“In patients with midgut carcinoid tumours, chromogranin A is more sensitive than urinary 5-hydroxyindoleacetic acid but by combining these two biochemical markers most GEP tumours can be diagnosed. Chromogranin A is also a prognostic marker for survival in patients with midgut carcinoid tumours.”
Kimura N, Hoshi S, Takahashi M, Takeha S, Shizawa S, Nagura H
J Urol 1997 Feb;157(2):565-8
“Chromogranin A is an excellent marker for neuroendocrine tumors, particularly nonfunctioning tumors, and measurement of chromogranin A is also useful to detect prostatic carcinoma in patients whose prostate specific antigen is not elevated.”
Syversen U, Heide LS, Waldum HL
Tidsskr Nor Laegeforen 1997 Oct 30;117(26):3810-1
“Chromogranin A in serum should be the first test used for detecting carcinoids. It is also useful for diagnosing other neuroendocrine tumours, such as oat-cell carcinoma of the lung, pheochromocytoma and neuroblastoma.”
Nobels FR, Kwekkeboom DJ, Bouillon R, Lamberts SW
Eur J Clin Invest 1998 Jun;28(6):431-40
“Neuroendocrine tumours for which no peptide marker is available usually retain the capacity to secrete CgA. CgA can thus be used as serum marker for these so-called ‘non-functioning’ endocrine tumours. Moreover, in patients with carcinoids and phaeochromocytomas, CgA is a more stable and thus more easily manageable marker than plasma levels of respectively serotonin and catecholamines and their urinary metabolites.”

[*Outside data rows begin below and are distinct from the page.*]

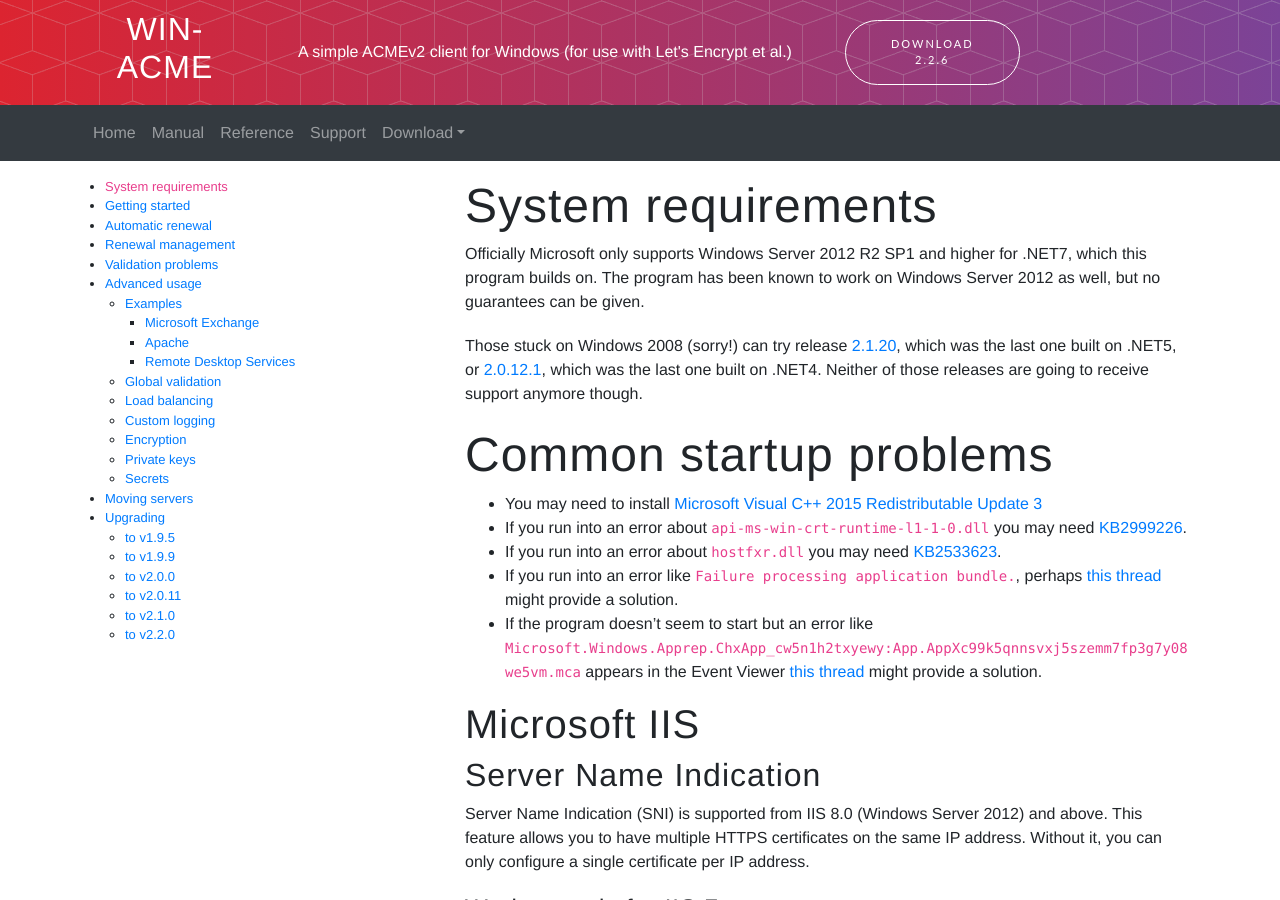
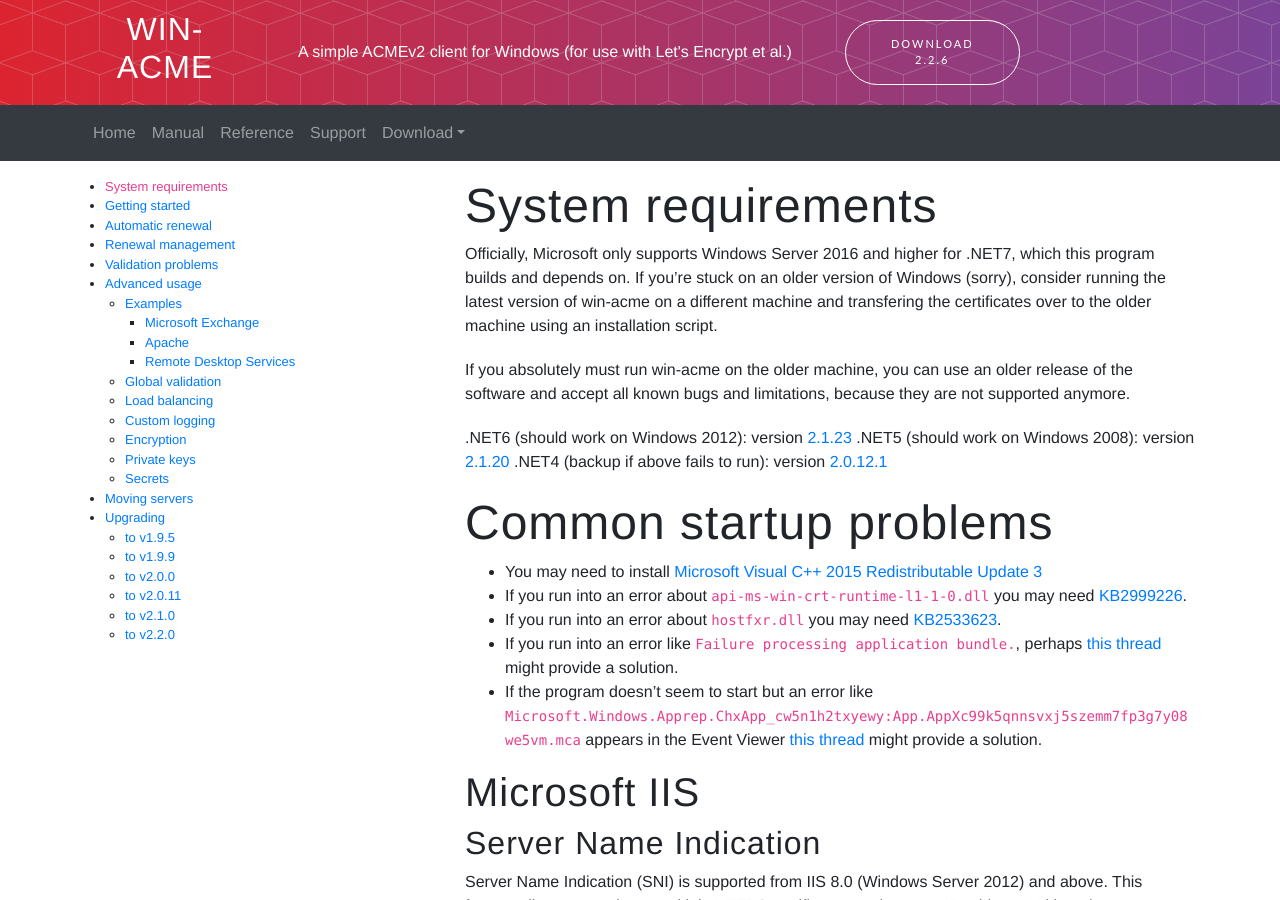
Before and after one commit to win-acme/win-acme.github.io, a Jekyll site: the page built from manual/system-requirements.md, in a window 1280 px wide and 900 px high. Built offline with Jekyll 4.4.1, drawn with Linux system fonts in a browser that asks for light colours; our own code applies the rules of GitHub Pages for plain Markdown files.

Commit message:
update system requirements

```diff
--- a/manual/system-requirements.md
+++ b/manual/system-requirements.md
@@ -3,14 +3,19 @@ sidebar: manual
 ---
 
 # System requirements
-Officially Microsoft only supports Windows Server 2012 R2 SP1 and higher
-for .NET7, which this program builds on. The program has been known to work
-on Windows Server 2012 as well, but no guarantees can be given.
+Officially, Microsoft only supports Windows Server 2016 and higher
+for .NET7, which this program builds and depends on. If you're stuck
+on an older version of Windows (sorry), consider running the latest
+version of win-acme on a different machine and transfering the certificates
+over to the older machine using an installation script.
 
-Those stuck on Windows 2008 (sorry!) can try release [2.1.20](https://github.com/win-acme/win-acme/releases/tag/v2.1.20]),
-which was the last one built on .NET5, or [2.0.12.1](https://github.com/win-acme/win-acme/releases/tag/v2.0.11.705),
-which was the last one built on .NET4. Neither of those releases are going
-to receive support anymore though.
+If you absolutely must run win-acme on the older machine, you can use an older
+release of the software and accept all known bugs and limitations, because
+they are not supported anymore.
+
+.NET6 (should work on Windows 2012): version [2.1.23](https://github.com/win-acme/win-acme/releases/tag/v2.1.23.1315])
+.NET5 (should work on Windows 2008): version [2.1.20](https://github.com/win-acme/win-acme/releases/tag/v2.1.20])
+.NET4 (backup if above fails to run): version [2.0.12.1](https://github.com/win-acme/win-acme/releases/tag/v2.0.11.705)
 
 # Common startup problems
 - You may need to install [Microsoft Visual C++ 2015 Redistributable Update 3](https://www.microsoft.com/download/details.aspx?id=52685)
```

Pirker RA, Pont J, Pohnl R, Schutz W, Griesmacher A, Muller MM
Clin Chem Lab Med 1998 Nov;36(11):837-4
“In our study that lasted over one year we could clearly show that the measurement of chromogranin A is impressively superior to 5-hydroxyindoleacetic-acid for detecting a relapse of carcinoids.”
Militello C, Cannizzaro R, Pradella P, Volpin E et.al

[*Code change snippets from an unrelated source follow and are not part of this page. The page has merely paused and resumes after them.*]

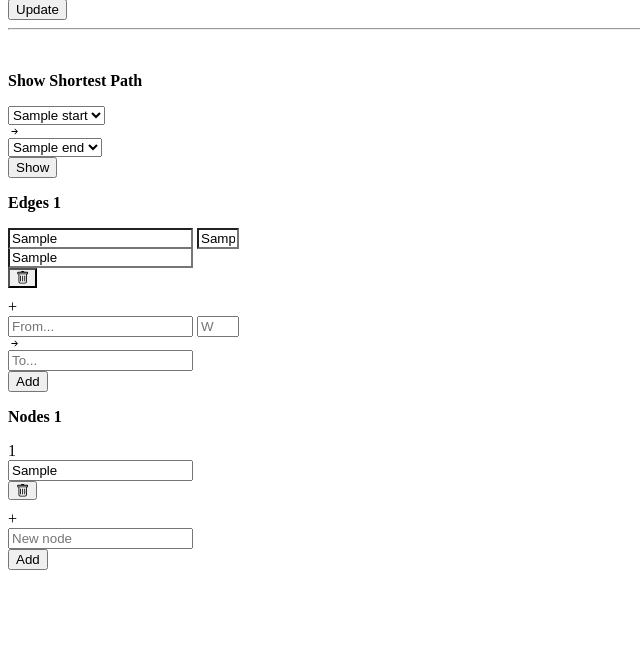
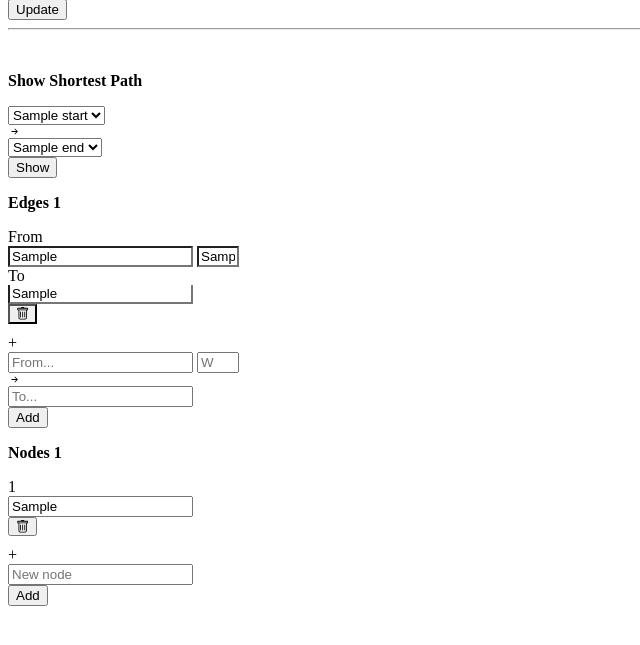
Before and after one commit to danielgiampaolo/CIS4930_Python, a Django app: template src/templates/sidebar_context.html in a window 1280 px wide. Shown: the part 103-748 px from the top of the page, without its empty margins (0-640 px from the left). Run offline with Django 3.2, Linux system fonts and the light colour scheme; the template is opened without the code that fills it: most values are stand-ins (such as "Sample title", 1, 10 or a date in 2020); parts of the project's set-up code (start-up, migrations or seed data) failed here and were passed over.

Commit message:
add from/to label in edge list

```diff
--- a/src/templates/sidebar_context.html
+++ b/src/templates/sidebar_context.html
@@ -51,12 +51,14 @@
         margin-bottom: 10px;
     }
 
-    .edge .input-group:first-child > input {
+    .edge .input-group:first-child > input,
+    .edge .input-group:first-child > div > span {
         border-bottom-right-radius: 0;
         border-bottom-left-radius: 0;
     }
 
-    .edge .input-group + .input-group > input {
+    .edge .input-group + .input-group > input,
+    .edge .input-group + .input-group > div > span {
         border-top-right-radius: 0;
         border-top-left-radius: 0;
         border-top: none;
@@ -71,10 +73,20 @@
 {% for edge in edges %}
 <div class="edge">
     <div class="input-group">
+        <div class="input-group-prepend">
+            <span class="input-group-text" style="width: 64px;">
+                From
+            </span>
+        </div>
         <input autocomplete="off" type="text" class="form-control" name="edge{{forloop.counter}}from" value="{{ edge.0 }}">
         <input style="max-width: 42px;" autocomplete="off" type="text" class="form-control" name="edge{{forloop.counter}}weight" value="{{edge.2}}">
     </div>
     <div class="input-group">
+        <div class="input-group-prepend">
+            <span class="input-group-text" style="width: 64px;">
+                To
+            </span>
+        </div>
         <input autocomplete="off" type="text" class="form-control" name="edge{{forloop.counter}}to" value="{{ edge.1 }}">
         <div class="input-group-append">
             <button class="btn btn-outline-danger" type="submit" name="deleteEdge" value="{{forloop.counter}}">
```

Chir Ital 1999 Jan-Feb;51(1):45-51
“The high diagnostic accuracy of CgA sampling renders it very useful in early neoplastic detection, even in cases of nonfunctioning neoplasms or absence of liver metastases. In addition, CgA sampling may be an effective screening test in patients with irritable bowel syndrome or with liver or lung metastases when there is no evidence of the primitive (primary) tumor”.
Ferrari L, Seregni E, Bajetta E, Martinetti A, Bombardieri E
Anticancer REs. 1999 Jul-Aug; 19(4C):3415-27
“Because of the high sensitivity and specificity of CgA, this glycoprotein can be successfully used in diagnosis, prognosis and follow-up of NETs. CgA blood evaluation seems of particular interest in the management of the gastroenteropancreatic tract NETs and in carcinoids.”
Oberg K, Janson ET, Eriksson B
Digestion 2000;62 Suppl 1:33-8
“At the moment, chromogranin A is considered the best general neuroendocrine serum or plasma marker available both for diagnosis and therapeutic evaluation and is increased in 50-100% of patients with various neuroendocrine tumors. Chromogranin A serum or plasma levels reflect tumor load, and it may be an independent marker of prognosis in patients with midgut carcinoids.
Last modified: 2009